Air traffic control tapes of Swissair Flight 111 have finally been released after a legal battle that went all the way to the Supreme Court of Canada.
The ATC tapes, released by the Canadian Press, have not been made public since the 1998 crash that killed 229 people.
The tapes contain hours of recording including the final dramatic 12 minutes of the flight before the aircraft plunged at high speed into St. Margaret's Bay, N.S., near Halifax.
"Swissair one eleven is declaring pan pan pan we have smoke in the cockpit," one pilot said.
"Pan pan pan" means there is an emergency on board the aircraft, but that there is no immediate danger.
Later, another said, "We are declaring emergency now" (this can be heard on part four of the audio link to the right).
They were told they could commence the fuel dump, discussed altitude and the approach to Halifax airport with air traffic controllers. They were asked to advise when it was complete.
There was one last garbled "hello," then presumably electrical failure cut off communications.
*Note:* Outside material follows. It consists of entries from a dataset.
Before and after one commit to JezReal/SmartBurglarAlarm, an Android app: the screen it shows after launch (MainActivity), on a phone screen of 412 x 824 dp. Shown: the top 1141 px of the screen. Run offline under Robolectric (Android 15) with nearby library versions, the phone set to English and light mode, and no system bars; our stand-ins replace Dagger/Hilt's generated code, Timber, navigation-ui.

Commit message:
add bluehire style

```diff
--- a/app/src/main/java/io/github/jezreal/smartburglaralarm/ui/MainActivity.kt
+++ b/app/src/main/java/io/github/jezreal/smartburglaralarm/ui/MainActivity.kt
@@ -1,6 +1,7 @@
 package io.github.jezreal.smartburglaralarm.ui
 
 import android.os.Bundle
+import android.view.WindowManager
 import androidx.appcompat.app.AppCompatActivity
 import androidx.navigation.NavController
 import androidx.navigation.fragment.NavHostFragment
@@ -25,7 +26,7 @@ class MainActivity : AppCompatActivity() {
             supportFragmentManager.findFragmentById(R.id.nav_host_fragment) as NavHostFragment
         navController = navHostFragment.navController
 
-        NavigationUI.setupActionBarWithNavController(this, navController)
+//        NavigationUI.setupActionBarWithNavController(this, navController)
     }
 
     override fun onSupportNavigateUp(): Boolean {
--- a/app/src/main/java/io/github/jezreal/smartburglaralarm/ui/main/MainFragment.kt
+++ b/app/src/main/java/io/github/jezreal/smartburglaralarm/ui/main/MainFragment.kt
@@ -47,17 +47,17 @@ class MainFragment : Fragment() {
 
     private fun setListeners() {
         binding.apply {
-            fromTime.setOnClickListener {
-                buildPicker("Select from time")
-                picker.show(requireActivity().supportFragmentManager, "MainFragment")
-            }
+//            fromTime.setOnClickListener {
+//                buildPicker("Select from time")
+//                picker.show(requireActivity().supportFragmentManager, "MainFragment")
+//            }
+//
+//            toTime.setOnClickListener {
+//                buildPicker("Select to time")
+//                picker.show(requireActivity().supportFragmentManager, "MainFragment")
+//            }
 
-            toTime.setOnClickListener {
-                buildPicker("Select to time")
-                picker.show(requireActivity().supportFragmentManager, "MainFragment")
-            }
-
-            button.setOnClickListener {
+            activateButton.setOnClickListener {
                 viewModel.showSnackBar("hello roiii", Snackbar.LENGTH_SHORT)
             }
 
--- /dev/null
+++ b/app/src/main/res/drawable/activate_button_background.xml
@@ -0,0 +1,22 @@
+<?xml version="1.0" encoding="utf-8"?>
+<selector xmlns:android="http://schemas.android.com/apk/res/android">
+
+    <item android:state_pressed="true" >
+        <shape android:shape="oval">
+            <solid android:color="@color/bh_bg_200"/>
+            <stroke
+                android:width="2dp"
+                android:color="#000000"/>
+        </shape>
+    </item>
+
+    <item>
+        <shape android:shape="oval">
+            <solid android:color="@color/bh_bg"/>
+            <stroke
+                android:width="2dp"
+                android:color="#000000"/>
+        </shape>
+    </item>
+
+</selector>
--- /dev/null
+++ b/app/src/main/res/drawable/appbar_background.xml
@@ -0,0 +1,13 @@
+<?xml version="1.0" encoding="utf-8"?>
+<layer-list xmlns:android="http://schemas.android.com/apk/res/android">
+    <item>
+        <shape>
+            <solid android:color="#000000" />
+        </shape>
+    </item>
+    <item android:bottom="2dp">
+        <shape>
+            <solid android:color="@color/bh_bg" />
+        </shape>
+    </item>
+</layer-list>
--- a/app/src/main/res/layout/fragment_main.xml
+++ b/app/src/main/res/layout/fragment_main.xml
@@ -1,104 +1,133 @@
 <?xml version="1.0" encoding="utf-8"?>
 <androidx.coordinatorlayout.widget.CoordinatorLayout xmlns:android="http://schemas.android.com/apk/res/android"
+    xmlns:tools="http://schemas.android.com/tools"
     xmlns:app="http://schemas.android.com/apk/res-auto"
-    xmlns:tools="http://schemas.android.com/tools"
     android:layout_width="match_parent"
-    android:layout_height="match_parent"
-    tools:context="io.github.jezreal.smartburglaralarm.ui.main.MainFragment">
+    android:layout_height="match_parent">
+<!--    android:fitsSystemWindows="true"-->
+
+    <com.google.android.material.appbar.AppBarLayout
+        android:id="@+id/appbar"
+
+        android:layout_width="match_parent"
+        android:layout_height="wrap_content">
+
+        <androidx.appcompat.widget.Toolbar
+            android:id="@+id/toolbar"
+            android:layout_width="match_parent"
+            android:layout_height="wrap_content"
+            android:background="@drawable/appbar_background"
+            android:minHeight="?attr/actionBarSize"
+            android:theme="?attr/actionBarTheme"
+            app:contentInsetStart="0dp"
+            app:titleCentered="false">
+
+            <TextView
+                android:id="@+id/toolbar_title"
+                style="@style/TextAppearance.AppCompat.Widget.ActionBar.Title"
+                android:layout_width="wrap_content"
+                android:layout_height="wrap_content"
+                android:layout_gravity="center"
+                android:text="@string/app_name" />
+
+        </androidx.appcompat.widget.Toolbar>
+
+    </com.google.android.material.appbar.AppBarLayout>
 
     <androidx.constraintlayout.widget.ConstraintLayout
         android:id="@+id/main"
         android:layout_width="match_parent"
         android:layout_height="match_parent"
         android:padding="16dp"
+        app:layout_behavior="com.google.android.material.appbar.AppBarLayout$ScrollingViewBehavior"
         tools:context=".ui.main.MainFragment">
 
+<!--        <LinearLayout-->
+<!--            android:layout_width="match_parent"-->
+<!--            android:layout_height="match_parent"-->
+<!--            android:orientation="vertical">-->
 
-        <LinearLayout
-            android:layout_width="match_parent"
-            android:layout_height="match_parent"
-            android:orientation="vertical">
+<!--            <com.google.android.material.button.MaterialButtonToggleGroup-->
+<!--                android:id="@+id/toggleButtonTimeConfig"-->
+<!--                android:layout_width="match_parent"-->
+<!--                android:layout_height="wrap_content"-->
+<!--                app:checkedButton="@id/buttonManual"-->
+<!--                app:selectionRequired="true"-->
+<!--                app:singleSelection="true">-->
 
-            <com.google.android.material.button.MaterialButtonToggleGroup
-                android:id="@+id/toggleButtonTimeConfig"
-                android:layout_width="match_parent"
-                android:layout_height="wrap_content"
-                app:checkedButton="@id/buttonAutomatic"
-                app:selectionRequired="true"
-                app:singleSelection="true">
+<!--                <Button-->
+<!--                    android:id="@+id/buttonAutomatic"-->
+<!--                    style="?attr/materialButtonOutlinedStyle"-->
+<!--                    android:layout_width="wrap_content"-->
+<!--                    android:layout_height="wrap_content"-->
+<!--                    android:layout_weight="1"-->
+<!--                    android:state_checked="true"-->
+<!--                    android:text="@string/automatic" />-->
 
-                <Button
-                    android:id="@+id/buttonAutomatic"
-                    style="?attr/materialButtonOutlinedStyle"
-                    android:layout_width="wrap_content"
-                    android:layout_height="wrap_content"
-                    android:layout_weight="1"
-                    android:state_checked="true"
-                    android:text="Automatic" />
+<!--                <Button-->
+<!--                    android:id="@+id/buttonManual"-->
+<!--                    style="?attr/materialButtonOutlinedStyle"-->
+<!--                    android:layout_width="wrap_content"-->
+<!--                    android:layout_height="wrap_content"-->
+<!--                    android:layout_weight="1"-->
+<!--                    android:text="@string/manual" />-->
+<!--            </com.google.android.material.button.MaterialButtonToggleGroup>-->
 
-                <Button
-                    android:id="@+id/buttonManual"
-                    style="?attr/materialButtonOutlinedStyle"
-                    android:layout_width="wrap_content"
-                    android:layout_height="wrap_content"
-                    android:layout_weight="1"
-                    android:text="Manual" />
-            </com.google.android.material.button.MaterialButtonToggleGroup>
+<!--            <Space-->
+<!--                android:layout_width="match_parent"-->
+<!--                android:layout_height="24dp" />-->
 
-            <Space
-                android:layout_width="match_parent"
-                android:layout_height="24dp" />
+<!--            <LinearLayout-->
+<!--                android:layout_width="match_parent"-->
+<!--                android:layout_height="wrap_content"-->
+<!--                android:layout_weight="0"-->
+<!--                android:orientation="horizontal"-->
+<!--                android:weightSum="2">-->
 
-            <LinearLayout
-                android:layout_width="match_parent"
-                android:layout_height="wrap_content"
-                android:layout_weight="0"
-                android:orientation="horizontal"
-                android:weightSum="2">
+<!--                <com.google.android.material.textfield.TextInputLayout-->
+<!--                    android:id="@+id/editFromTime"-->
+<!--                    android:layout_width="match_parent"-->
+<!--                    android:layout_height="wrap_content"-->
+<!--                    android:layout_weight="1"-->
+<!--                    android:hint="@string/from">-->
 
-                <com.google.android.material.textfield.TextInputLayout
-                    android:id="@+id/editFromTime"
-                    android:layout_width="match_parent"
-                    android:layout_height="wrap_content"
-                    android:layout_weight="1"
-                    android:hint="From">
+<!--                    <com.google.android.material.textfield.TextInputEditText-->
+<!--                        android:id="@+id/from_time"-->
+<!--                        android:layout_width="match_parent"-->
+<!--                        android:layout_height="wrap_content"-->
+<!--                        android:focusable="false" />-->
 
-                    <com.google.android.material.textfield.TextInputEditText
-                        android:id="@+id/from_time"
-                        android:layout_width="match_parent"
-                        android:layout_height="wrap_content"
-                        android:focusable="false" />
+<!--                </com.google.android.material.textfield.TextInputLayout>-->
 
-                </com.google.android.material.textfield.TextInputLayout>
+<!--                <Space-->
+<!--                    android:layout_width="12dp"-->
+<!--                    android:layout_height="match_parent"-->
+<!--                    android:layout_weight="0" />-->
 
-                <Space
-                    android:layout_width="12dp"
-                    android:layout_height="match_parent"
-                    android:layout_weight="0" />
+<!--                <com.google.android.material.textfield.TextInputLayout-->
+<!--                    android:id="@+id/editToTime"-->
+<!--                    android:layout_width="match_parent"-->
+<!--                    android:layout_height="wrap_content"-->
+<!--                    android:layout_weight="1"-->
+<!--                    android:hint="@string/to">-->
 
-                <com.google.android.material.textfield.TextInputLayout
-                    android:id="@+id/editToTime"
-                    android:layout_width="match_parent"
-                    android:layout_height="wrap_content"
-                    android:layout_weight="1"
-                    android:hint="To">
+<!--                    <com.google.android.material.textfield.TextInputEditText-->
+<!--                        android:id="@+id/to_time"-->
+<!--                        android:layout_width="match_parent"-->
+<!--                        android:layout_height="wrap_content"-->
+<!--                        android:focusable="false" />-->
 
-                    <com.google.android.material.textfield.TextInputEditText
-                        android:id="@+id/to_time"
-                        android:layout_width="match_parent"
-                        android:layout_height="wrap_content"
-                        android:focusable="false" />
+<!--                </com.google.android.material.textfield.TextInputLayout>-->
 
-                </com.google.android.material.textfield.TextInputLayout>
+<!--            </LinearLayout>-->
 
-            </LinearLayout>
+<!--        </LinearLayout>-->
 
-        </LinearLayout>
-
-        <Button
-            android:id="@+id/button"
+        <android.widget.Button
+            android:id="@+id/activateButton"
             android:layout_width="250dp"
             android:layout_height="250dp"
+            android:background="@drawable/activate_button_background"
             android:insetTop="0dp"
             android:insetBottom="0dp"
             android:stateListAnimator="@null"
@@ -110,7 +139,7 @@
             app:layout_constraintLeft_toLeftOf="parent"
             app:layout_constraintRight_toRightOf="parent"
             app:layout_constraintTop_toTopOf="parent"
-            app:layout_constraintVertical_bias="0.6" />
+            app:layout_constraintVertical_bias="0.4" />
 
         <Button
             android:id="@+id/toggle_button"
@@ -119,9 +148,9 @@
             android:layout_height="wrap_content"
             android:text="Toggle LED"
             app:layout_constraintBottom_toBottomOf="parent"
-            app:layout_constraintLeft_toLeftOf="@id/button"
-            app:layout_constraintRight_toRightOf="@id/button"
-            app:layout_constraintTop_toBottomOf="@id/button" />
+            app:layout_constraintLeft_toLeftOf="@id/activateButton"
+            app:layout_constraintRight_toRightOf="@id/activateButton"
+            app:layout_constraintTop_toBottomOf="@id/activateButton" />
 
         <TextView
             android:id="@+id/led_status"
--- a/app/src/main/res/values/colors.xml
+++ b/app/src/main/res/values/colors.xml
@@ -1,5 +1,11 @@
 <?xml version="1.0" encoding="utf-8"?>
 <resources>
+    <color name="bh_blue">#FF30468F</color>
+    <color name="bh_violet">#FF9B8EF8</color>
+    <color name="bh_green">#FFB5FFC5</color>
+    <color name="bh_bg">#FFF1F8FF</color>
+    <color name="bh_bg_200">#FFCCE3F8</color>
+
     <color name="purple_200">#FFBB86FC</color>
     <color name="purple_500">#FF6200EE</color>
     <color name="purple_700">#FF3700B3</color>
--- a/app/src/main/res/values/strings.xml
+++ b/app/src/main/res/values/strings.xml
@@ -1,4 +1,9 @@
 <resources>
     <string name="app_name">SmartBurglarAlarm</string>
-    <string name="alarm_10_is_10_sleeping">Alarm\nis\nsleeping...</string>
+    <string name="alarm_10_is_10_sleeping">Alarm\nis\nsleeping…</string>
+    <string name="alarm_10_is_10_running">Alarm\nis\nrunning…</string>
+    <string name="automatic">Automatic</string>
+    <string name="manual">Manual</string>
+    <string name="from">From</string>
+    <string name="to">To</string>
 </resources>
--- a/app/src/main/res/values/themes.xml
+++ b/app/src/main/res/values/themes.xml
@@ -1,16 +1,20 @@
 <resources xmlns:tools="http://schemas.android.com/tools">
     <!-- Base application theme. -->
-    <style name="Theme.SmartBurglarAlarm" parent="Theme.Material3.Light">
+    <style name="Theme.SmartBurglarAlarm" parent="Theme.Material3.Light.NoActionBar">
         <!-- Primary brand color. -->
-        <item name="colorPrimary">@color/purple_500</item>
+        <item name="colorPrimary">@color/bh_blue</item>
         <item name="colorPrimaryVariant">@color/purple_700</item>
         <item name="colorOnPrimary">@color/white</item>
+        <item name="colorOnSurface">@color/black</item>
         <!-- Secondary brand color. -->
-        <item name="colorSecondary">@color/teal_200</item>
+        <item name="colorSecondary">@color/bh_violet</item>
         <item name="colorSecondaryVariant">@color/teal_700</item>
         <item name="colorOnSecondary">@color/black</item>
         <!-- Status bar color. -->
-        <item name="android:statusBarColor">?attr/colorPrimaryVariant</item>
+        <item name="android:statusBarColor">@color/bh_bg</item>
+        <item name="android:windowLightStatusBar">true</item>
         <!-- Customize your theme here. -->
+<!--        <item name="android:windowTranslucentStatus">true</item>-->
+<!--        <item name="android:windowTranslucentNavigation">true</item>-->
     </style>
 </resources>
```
About six minutes after the last transmission, everyone was dead.
The MD-11 aircraft left New York for Geneva on Sept. 2, 1998.
The aircraft smashed into the dark water off Peggy's Cove at 10:31 p.m. Atlantic Time at an estimated 550 kilometres an hour, killing everyone onboard and shattering the plane into literally millions of tiny fragments.
The impact of the jet hitting the water made seismographic needles in Moncton and Halifax flutter as if an earthquake had struck.
Vic Gerden, chief investigator into the crash, said families of the victims have not yet heard the audio although they were briefed extensively at the time of the disaster.
"I don't recall them having the opportunity to listen to the tapes,'' Gerden, who retired last year, told the Canadian Press from Winnipeg.
Some family member predicted the tapes would be hard to hear, even after so many years.
"These things bring an event back to people, the family members, who've put a lot of time and distance between the crash ... and their losses,'' Miles Gerety, who lost his brother Pierce in the crash, told the Canadian Press from his home in Redding, Conn. "I think it would be hard to hear.''
After the crash, the Transportation Safety Board refused to release the ATC audio, saying it contained personal information.
John Reid, then Canada's information commissioner, initially supported the refusal. "In my view, the voices, along with the tonal and emotive characteristics, constitute personal information of three air traffic controllers and the two pilots,'' he ruled in 1999.
Reid eventually reversed on his decision after he received complaints about the board's refusal to release audio from four other air disasters.
He fought the board and Nav Canada all the way to the Supreme Court, which eventually ruled the transmissions should be released to the public.
The ruling brings Canada in line with countries that have allowed ATC recordings to be available for years.
*If anyone wants teh transcripts you should get in touch with me directly.